## EXTRACTED ENTRIES
# # # # # # #

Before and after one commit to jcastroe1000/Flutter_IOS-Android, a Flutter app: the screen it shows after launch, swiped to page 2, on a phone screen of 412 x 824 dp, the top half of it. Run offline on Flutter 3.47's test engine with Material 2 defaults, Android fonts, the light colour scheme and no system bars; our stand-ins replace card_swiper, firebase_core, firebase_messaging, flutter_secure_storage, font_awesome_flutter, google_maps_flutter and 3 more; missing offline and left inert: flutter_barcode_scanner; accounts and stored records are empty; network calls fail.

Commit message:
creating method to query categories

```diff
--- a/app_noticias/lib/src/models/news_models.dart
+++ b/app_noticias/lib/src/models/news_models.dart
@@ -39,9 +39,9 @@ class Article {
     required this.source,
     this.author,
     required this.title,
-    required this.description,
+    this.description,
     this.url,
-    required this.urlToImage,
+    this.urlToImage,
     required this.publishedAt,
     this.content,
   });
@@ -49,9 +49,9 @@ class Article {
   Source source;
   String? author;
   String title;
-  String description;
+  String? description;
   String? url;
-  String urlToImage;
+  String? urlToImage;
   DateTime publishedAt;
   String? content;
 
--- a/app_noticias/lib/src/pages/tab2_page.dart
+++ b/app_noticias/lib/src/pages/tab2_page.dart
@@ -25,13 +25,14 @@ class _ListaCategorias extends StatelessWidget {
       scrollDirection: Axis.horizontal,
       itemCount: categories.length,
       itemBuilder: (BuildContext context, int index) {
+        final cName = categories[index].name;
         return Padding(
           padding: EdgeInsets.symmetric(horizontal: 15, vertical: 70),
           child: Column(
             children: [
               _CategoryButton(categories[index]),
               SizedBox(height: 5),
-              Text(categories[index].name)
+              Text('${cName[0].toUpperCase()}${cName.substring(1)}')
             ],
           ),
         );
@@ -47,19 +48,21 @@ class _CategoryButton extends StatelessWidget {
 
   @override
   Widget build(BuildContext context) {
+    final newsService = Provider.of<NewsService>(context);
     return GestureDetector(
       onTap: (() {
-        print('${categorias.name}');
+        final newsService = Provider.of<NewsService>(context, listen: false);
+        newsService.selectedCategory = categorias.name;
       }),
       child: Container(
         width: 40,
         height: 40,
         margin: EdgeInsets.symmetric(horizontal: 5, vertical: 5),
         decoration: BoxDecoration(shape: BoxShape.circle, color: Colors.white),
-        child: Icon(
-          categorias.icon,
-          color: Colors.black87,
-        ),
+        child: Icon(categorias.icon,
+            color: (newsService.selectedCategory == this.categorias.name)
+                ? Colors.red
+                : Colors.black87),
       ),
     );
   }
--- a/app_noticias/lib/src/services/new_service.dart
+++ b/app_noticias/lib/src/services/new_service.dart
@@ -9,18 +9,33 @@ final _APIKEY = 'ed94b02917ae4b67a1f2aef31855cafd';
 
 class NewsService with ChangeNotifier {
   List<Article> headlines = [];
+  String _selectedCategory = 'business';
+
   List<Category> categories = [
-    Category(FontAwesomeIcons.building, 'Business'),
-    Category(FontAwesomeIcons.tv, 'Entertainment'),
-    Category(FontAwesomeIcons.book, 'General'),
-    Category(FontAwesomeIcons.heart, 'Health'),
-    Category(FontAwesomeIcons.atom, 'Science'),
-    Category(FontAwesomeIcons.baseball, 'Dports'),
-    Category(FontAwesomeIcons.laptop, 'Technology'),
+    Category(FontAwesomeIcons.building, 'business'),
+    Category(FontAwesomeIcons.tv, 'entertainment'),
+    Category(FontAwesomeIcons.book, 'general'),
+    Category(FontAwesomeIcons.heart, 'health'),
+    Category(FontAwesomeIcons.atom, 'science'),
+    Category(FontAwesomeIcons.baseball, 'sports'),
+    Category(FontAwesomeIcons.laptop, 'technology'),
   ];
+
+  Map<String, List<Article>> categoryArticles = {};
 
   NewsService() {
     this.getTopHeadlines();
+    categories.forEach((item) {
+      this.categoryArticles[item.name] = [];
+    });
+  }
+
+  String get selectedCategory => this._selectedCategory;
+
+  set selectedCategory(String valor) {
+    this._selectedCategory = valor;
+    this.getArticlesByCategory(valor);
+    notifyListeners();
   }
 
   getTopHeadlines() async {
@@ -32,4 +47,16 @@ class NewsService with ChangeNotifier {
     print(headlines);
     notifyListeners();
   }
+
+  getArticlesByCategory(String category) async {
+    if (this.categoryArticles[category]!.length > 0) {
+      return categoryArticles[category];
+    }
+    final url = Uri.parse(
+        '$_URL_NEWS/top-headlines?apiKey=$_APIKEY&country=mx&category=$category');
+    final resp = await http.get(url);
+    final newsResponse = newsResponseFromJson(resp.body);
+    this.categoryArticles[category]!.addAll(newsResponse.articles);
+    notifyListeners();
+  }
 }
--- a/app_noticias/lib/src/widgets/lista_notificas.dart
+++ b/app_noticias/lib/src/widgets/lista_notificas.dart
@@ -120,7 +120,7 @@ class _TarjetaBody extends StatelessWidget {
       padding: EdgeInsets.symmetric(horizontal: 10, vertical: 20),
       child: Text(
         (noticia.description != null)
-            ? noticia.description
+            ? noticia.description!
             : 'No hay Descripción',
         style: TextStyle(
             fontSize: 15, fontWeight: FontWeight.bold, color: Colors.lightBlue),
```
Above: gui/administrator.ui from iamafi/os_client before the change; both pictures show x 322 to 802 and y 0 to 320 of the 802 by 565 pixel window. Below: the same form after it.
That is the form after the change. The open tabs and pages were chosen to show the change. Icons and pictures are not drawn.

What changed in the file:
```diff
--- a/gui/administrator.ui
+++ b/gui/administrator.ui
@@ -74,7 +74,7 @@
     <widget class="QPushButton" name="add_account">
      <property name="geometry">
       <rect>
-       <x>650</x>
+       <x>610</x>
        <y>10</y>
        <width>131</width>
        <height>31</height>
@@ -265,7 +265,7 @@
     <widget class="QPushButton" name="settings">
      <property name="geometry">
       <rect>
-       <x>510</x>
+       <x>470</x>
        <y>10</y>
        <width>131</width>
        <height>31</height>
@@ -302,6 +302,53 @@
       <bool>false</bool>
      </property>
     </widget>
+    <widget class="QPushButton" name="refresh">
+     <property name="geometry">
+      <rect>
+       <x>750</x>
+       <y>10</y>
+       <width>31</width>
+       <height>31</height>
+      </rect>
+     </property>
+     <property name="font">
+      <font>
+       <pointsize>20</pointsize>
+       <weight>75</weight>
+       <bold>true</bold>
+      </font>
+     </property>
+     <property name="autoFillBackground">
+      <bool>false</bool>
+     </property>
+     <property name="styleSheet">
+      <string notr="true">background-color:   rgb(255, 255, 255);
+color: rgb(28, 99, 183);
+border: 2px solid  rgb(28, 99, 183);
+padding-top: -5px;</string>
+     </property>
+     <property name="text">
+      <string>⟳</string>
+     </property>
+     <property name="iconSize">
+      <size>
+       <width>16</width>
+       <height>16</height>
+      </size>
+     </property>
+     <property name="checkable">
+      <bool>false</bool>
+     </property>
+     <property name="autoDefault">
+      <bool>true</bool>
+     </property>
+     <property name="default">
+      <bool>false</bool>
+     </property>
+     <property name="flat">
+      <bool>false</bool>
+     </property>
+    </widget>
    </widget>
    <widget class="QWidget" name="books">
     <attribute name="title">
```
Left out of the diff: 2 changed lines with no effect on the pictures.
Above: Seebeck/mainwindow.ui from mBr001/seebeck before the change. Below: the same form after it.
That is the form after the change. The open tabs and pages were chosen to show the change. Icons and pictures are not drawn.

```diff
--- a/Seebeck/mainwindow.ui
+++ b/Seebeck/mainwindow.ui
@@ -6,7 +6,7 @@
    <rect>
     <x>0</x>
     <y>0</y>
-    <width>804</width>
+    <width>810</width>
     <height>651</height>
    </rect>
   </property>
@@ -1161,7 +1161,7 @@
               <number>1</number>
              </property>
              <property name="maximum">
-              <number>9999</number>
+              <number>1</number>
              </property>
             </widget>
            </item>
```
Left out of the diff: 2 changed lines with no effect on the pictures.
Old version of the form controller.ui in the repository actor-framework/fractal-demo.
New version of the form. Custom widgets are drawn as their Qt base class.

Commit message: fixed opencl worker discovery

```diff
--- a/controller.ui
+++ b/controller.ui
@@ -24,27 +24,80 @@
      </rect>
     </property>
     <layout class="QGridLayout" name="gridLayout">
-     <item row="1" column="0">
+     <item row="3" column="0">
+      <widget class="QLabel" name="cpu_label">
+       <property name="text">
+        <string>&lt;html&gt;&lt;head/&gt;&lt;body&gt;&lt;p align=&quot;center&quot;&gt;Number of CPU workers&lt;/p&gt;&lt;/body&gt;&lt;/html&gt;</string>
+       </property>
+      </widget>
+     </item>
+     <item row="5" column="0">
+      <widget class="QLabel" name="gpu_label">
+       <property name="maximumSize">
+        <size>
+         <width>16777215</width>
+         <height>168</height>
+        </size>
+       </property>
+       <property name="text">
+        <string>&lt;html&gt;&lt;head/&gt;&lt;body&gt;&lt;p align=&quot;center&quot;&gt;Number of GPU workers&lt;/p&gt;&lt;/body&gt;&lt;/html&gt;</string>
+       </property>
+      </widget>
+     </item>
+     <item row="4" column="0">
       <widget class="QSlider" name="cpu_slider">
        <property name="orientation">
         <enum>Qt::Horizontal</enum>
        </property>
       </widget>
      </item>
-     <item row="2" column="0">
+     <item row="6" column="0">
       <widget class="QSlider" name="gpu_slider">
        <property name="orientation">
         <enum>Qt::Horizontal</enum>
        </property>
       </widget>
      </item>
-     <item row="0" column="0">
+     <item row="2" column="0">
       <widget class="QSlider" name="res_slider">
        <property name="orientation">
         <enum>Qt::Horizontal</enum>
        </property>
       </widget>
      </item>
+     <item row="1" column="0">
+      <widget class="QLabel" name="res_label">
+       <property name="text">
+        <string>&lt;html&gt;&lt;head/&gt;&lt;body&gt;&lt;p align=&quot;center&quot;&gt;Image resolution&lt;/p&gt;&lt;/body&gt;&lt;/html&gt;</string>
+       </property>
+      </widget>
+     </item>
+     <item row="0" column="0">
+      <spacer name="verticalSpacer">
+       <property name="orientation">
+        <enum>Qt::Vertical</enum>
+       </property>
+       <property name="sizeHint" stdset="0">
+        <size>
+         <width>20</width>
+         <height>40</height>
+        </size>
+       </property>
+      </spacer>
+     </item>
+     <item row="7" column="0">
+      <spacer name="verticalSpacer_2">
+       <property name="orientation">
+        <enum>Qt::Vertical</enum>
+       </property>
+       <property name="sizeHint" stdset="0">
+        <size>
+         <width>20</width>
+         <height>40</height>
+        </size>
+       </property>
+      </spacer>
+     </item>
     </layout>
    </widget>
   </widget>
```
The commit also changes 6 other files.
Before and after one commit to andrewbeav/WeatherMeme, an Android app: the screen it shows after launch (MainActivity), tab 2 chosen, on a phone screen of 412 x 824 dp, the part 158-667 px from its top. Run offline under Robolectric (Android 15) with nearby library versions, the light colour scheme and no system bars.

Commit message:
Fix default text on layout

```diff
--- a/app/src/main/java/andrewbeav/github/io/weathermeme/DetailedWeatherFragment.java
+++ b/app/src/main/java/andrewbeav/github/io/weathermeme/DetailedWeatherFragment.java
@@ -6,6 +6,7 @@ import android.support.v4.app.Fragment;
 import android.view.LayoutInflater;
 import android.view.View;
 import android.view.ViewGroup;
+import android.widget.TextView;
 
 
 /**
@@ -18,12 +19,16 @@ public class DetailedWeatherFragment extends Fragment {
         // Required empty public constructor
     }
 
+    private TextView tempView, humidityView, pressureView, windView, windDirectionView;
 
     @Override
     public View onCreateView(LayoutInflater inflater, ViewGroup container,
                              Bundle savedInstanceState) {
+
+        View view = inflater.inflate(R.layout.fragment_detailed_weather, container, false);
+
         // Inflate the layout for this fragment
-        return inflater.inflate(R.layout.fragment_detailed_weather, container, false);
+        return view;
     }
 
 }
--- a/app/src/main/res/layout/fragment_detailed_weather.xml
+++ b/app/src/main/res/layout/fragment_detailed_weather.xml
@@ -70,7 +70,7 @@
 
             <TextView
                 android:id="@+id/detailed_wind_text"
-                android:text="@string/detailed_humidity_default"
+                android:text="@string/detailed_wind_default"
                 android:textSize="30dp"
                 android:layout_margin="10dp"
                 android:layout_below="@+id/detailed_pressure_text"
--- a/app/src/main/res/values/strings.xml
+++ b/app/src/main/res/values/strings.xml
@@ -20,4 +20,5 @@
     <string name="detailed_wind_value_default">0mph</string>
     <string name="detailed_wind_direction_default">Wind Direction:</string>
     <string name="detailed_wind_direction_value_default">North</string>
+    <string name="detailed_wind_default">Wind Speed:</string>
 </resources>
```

# # # # # # #

## WHAT TO DO
Give the number of lines in the material above that include the string "dart", with no further text.

## FINISHED EXERCISE
8